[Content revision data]
◇ ◇ ◇ ◇ ◇ ◇ ◇

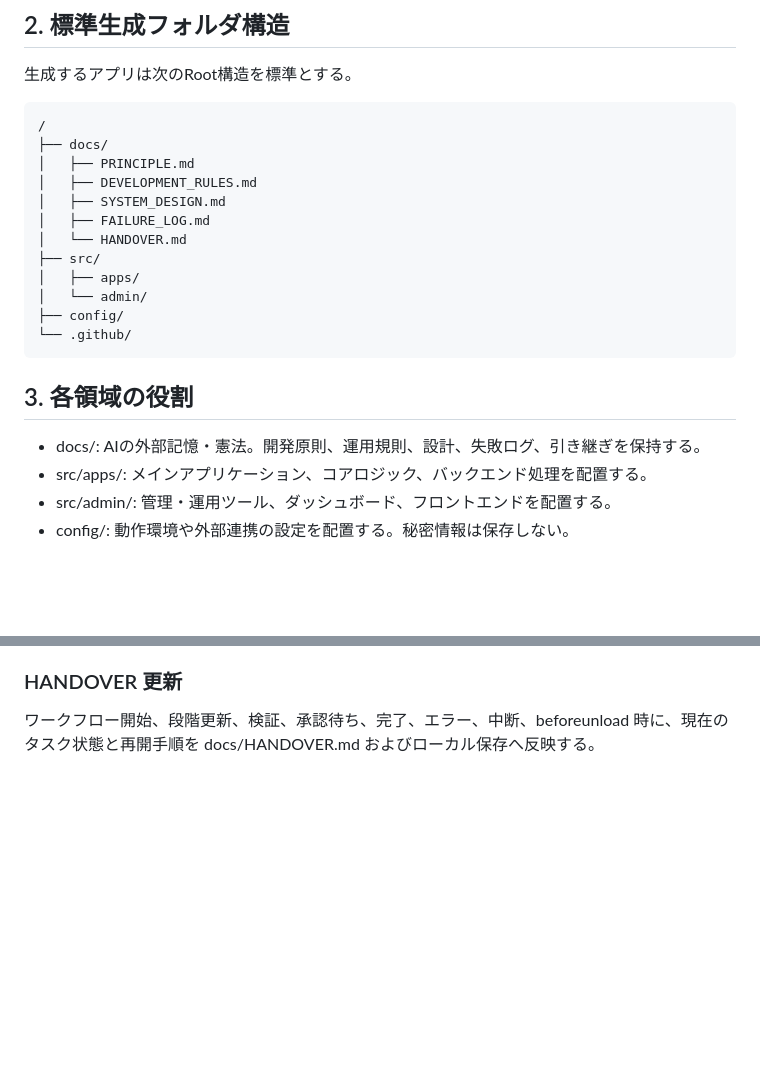
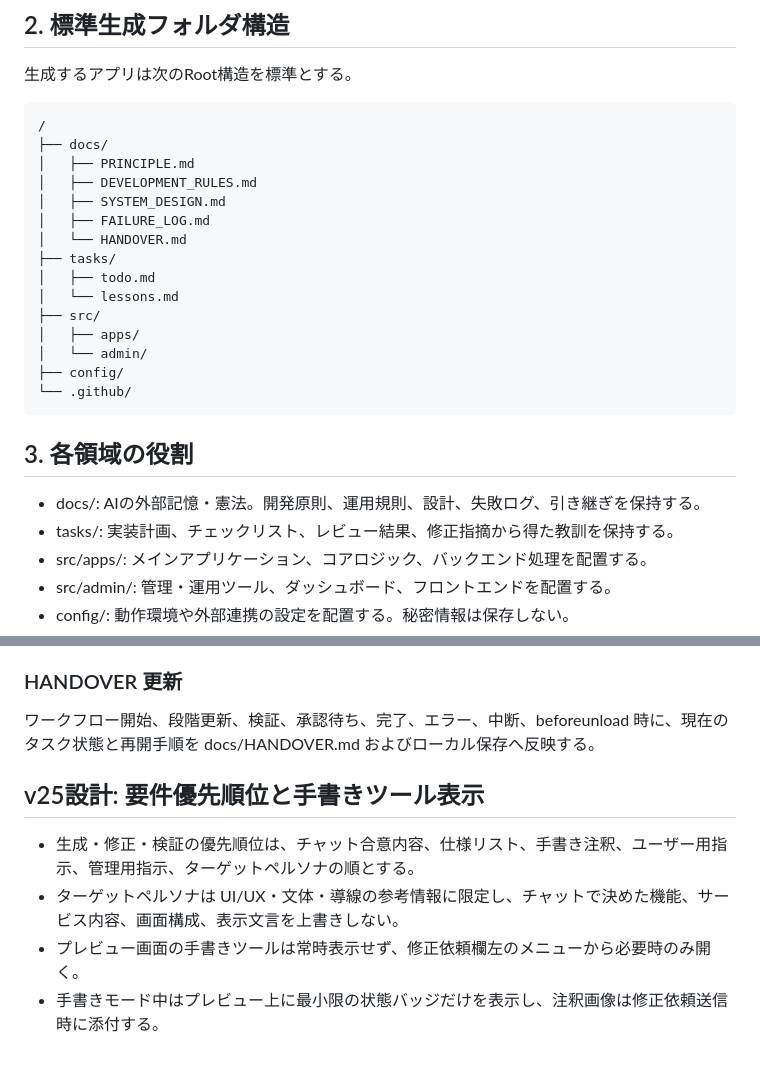
Before and after one commit to ikymbiz/ai-web-app-studio2, a Markdown page: docs/SYSTEM_DESIGN.md, 2 parts joined by grey strips. GitHub-like rendering; blank space fills up the shorter version.

Commit message:
Update via MyPages Hub Deployer

```diff
--- a/docs/SYSTEM_DESIGN.md
+++ b/docs/SYSTEM_DESIGN.md
@@ -14,6 +14,9 @@ AI Web Studio Pro は、要件整理、タスク化、優先順位付け、コ
 │   ├── SYSTEM_DESIGN.md
 │   ├── FAILURE_LOG.md
 │   └── HANDOVER.md
+├── tasks/
+│   ├── todo.md
+│   └── lessons.md
 ├── src/
 │   ├── apps/
 │   └── admin/
@@ -23,6 +26,7 @@ AI Web Studio Pro は、要件整理、タスク化、優先順位付け、コ
 
 ## 3. 各領域の役割
 - docs/: AIの外部記憶・憲法。開発原則、運用規則、設計、失敗ログ、引き継ぎを保持する。
+- tasks/: 実装計画、チェックリスト、レビュー結果、修正指摘から得た教訓を保持する。
 - src/apps/: メインアプリケーション、コアロジック、バックエンド処理を配置する。
 - src/admin/: 管理・運用ツール、ダッシュボード、フロントエンドを配置する。
 - config/: 動作環境や外部連携の設定を配置する。秘密情報は保存しない。
@@ -68,3 +72,9 @@ AI Web Studio Pro は、要件整理、タスク化、優先順位付け、コ
 
 ### HANDOVER 更新
 ワークフロー開始、段階更新、検証、承認待ち、完了、エラー、中断、beforeunload 時に、現在のタスク状態と再開手順を docs/HANDOVER.md およびローカル保存へ反映する。
+
+## v25設計: 要件優先順位と手書きツール表示
+- 生成・修正・検証の優先順位は、チャット合意内容、仕様リスト、手書き注釈、ユーザー用指示、管理用指示、ターゲットペルソナの順とする。
+- ターゲットペルソナは UI/UX・文体・導線の参考情報に限定し、チャットで決めた機能、サービス内容、画面構成、表示文言を上書きしない。
+- プレビュー画面の手書きツールは常時表示せず、修正依頼欄左のメニューから必要時のみ開く。
+- 手書きモード中はプレビュー上に最小限の状態バッジだけを表示し、注釈画像は修正依頼送信時に添付する。
```
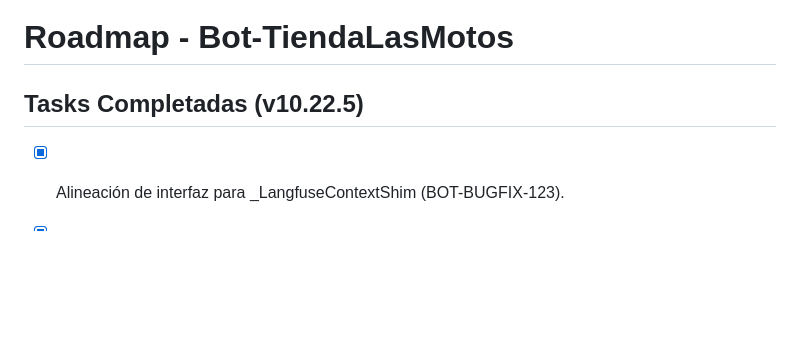
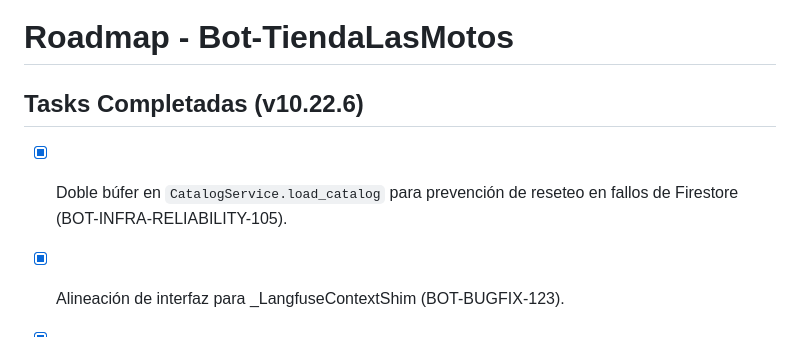
Before and after one commit to tobiasgaitan/Bot-TiendaLasMotos, a Markdown page: .planning/ROADMAP.md, the part around the change. Drawn GitHub-style; blank space fills up the shorter version.

Commit message:
docs(planning): update ROADMAP and STATE to v10.22.6 following BOT-INFRA-RELIABILITY-105

```diff
--- a/.planning/ROADMAP.md
+++ b/.planning/ROADMAP.md
@@ -1,6 +1,7 @@
 # Roadmap - Bot-TiendaLasMotos
 
-## Tasks Completadas (v10.22.5)
+## Tasks Completadas (v10.22.6)
+- [x] Doble búfer en `CatalogService.load_catalog` para prevención de reseteo en fallos de Firestore (BOT-INFRA-RELIABILITY-105).
 - [x] Alineación de interfaz para _LangfuseContextShim (BOT-BUGFIX-123).
 - [x] Fusión y promoción de la rama beta a main para release v10.22.5 (BOT-RELEASE-MAIN-v10.22.5).
 - [x] Alineación stateless del contexto del catálogo para el Juez en `whatsapp.py` (BOT-BUGFIX-121-CONSOLIDATED).
```
Also changed, not shown: .planning/STATE.md (+3 -2 lines).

◇ ◇ ◇ ◇ ◇ ◇ ◇

What you are asked to do ▸
Every line of the entries above that includes "docs" should be copied.

Exercise response ▸
Before and after one commit to ikymbiz/ai-web-app-studio2, a Markdown page: docs/SYSTEM_DESIGN.md, 2 parts joined by grey strips. GitHub-like rendering; blank space fills up the shorter version.
--- a/docs/SYSTEM_DESIGN.md
+++ b/docs/SYSTEM_DESIGN.md
 - docs/: AIの外部記憶・憲法。開発原則、運用規則、設計、失敗ログ、引き継ぎを保持する。
 ワークフロー開始、段階更新、検証、承認待ち、完了、エラー、中断、beforeunload 時に、現在のタスク状態と再開手順を docs/HANDOVER.md およびローカル保存へ反映する。
docs(planning): update ROADMAP and STATE to v10.22.6 following BOT-INFRA-RELIABILITY-105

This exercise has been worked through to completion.